Digital technologies are going to make enormous inroads into how the organization operates. But when it comes to digital leadership, the changes are more subtle.
Is digital leadership any different from what we could term ‘normal’ leadership? The quick answer is no. The longer answer is still no – it’s leadership as usual, but with a few specific additions. The fundamentals of good leadership practices are the same regardless of whether the interactions happen face-to-face, through a digital medium, or in an organization encased in the latest technologies. However, there are a few areas that digital technologies are adding to, or amplifying existing leadership dimensions.
What are some the emerging (and perennial) leadership capabilities?
- Agility & curiosity: at a time where the speed, willingness to make decisions, try new initiatives, fail fast, and learn constantly has become more important than ever before, the leaders who possess a willingness to experiment will have an advantage. Digital organizations need to move quickly on their feet to keep up with an insatiable marketplace.
- Guiding: as transformations and shocks in the wider markets put huge pressures on leaders to deliver on change promises, it’s critical that leaders act as a trusted, empathetic guide to their employees. This goes beyond simply creating a healthy organizational culture; it requires the leader to demonstrate a willingness to suffer though challenges, whilst also explaining the rationales behind the transformation.
- Business acumen: although this is no more or less important than it was before, leaders (and particularly in this context HR leaders) need to be consummate business professionals with a detailed knowledge of the organization, the industry, and the wider market.
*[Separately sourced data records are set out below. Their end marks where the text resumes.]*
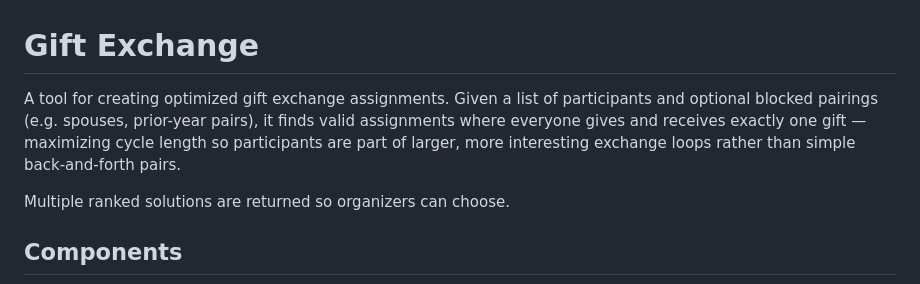
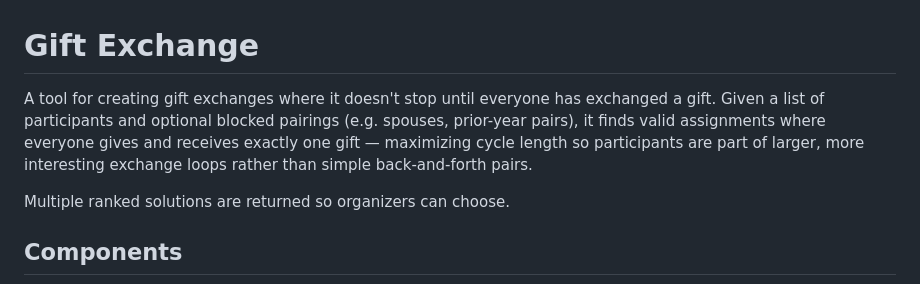
Before and after one commit to cbochs/gift-exchange, a Markdown page: README.md, the part around the change. Rendered like a GitHub page.

Commit message:
docs: the term "optimized" is relative here, remove it from the README desc

```diff
--- a/README.md
+++ b/README.md
@@ -1,10 +1,11 @@
 # Gift Exchange
 
-A tool for creating optimized gift exchange assignments. Given a list of
-participants and optional blocked pairings (e.g. spouses, prior-year pairs), it
-finds valid assignments where everyone gives and receives exactly one gift
-— maximizing cycle length so participants are part of larger, more interesting
-exchange loops rather than simple back-and-forth pairs.
+A tool for creating gift exchanges where it doesn't stop until everyone has
+exchanged a gift. Given a list of participants and optional blocked pairings
+(e.g. spouses, prior-year pairs), it finds valid assignments where everyone
+gives and receives exactly one gift — maximizing cycle length so participants
+are part of larger, more interesting exchange loops rather than simple
+back-and-forth pairs.
 
 Multiple ranked solutions are returned so organizers can choose.
 
```
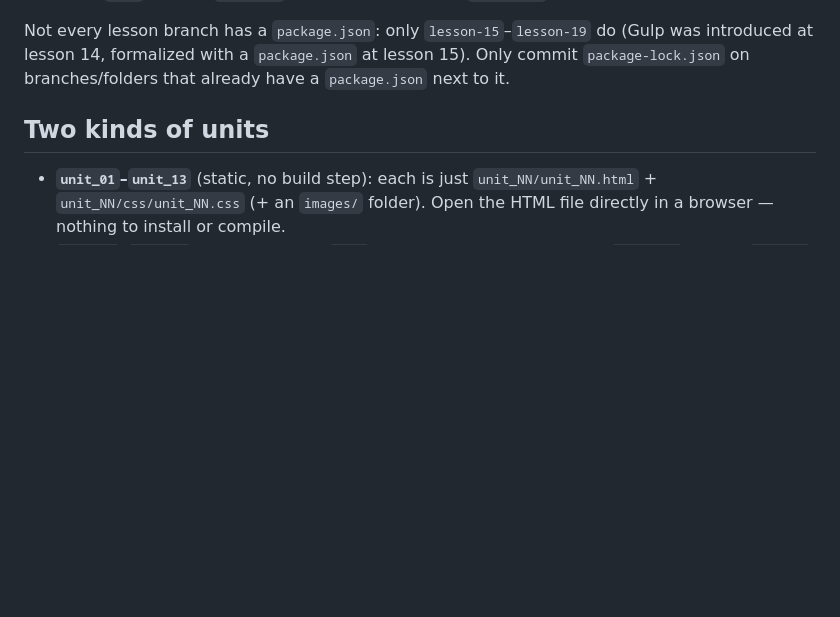
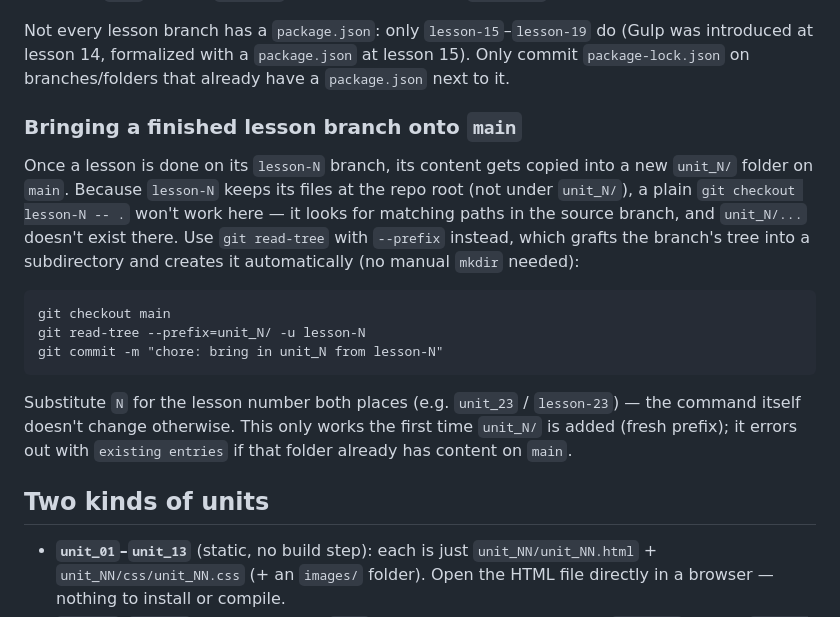
Before and after one commit to denysenko-dev/html-for-js, a Markdown page: CLAUDE.md, the part around the change. Rendered like a GitHub page; blank space fills up the shorter version.

Commit message:
docs: document git read-tree workflow for adding a new unit_N from lesson-N

````diff
--- a/CLAUDE.md
+++ b/CLAUDE.md
@@ -27,6 +27,24 @@ conceptually the same lesson. When asked to work on "unit_17" or similar, check
 Not every lesson branch has a `package.json`: only `lesson-15`–`lesson-19` do (Gulp was introduced at lesson 14,
 formalized with a `package.json` at lesson 15). Only commit `package-lock.json` on branches/folders that already
 have a `package.json` next to it.
+
+### Bringing a finished lesson branch onto `main`
+
+Once a lesson is done on its `lesson-N` branch, its content gets copied into a new `unit_N/` folder on `main`.
+Because `lesson-N` keeps its files at the repo root (not under `unit_N/`), a plain `git checkout lesson-N -- .`
+won't work here — it looks for matching paths in the source branch, and `unit_N/...` doesn't exist there. Use
+`git read-tree` with `--prefix` instead, which grafts the branch's tree into a subdirectory and creates it
+automatically (no manual `mkdir` needed):
+
+```
+git checkout main
+git read-tree --prefix=unit_N/ -u lesson-N
+git commit -m "chore: bring in unit_N from lesson-N"
+```
+
+Substitute `N` for the lesson number both places (e.g. `unit_23` / `lesson-23`) — the command itself doesn't
+change otherwise. This only works the first time `unit_N/` is added (fresh prefix); it errors out with
+`existing entries` if that folder already has content on `main`.
 
 ## Two kinds of units
 
````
No less will suffice.
- Entrepreneurial spirit: similar to the propensity for agility and curiosity, possessing an entrepreneurial mindset will give leaders the extra edge needed to take calculated risks and focus on the development of great products and services – the backbone of any great organization. This also includes horizon-scanning and abstract thinking.
- Digital specific industry skills: while leaders must have a good knowledge of a range of new technologies (from AI to blockchain, and everything in between), it is imperative they understand and possess enough of the requisite skills to deal with the technological changes that will become standard to their industry. If you’re in manufacturing, it’s time to get acquainted with robotics. If you’re in customer service, chatbot knowledge is indispensable.
- Leading blended organizations: with more and more advanced cognitive technologies available, soon many leaders will be faced with leading organizations where machines constitute part of the workforce. Philosophical questions aside, this means that leaders will have to acutely understand how to lead and motivate the human side of the business under these new conditions of work.
- Authenticity: this is perhaps one of the most critical capabilities required for effective leadership. As Gerard Penning suggests: an authentic leader helps people to be more authentic in themselves, and therefore to gain confidence about their own abilities and place in the organization.
- Storytelling & sense-making: it is apt to be concerned over the difficulties and complications that modern organizations face. However, leaders who can weave interesting stories, articulate clear answers, and make sense of all manner of data will be the effective communicators and tone-setters of the organization.
- Empowering: with the need for psychological safety at work becoming more and more understood, leaders will need to empower their employees at work by providing an authentic, trustworthy, and stable voice. Leaders must also be cognizant about how important it is for them to recognize the skills that each individual possesses. If you recognize their skills, you’ll make people feel at home at work, and in turn, they’ll be empowered to create and perform in the best way they can.
- Constant learning: It’s simply crucial that leaders themselves feel the need to constantly learn in this new digital world. As technologies move at stunning speeds, the need to learn and up skill is only going to keep increasing. However, it’s not just about new technologies. The willingness to learn from new experiences both great and small will be the hallmark of a successful leader and their organization. It will also form the backbone of an agile organization, open and ready for the oncoming disruptions in the market.
So what does all this mean for leaders in digital organizations, or those whose organizations are undergoing vast digital changes?
It means that the time-tested ‘rules’ of leadership still apply. But it also means that the right people and business strategies need to be in place as a pre-condition to ensure that digital disruptions don’t sink the organization. Without the right people, organizational culture, and mindsets – which invariably come from the top, it’s going to be incredibly difficult to make any effective changes. Therefore, in a digital organization a lot of the tough initial work will stem from how the leaders will work on their own skills and mindsets – setting positive examples in the process.
During tough times, leaders drive success through meaning-making practices that are ultimately, and fundamentally human. A leader who guides their team through these difficulties by making sense of the world will create unique bonds and a strong base for the organization to grow. So while technology will no doubt impact some of the every-day ways that leadership is expressed today, the fundamental human psychology of effective leadership remains the same as it has always been.
The 2nd Digital HR Summit Amsterdam, April 2-3 will feature a selection of sessions that will explore the implications of Digital technologies on HR and the business in general. Make sure you follow The HR Congress Blog to stay posted on all the latest news, updates and content from the world of work!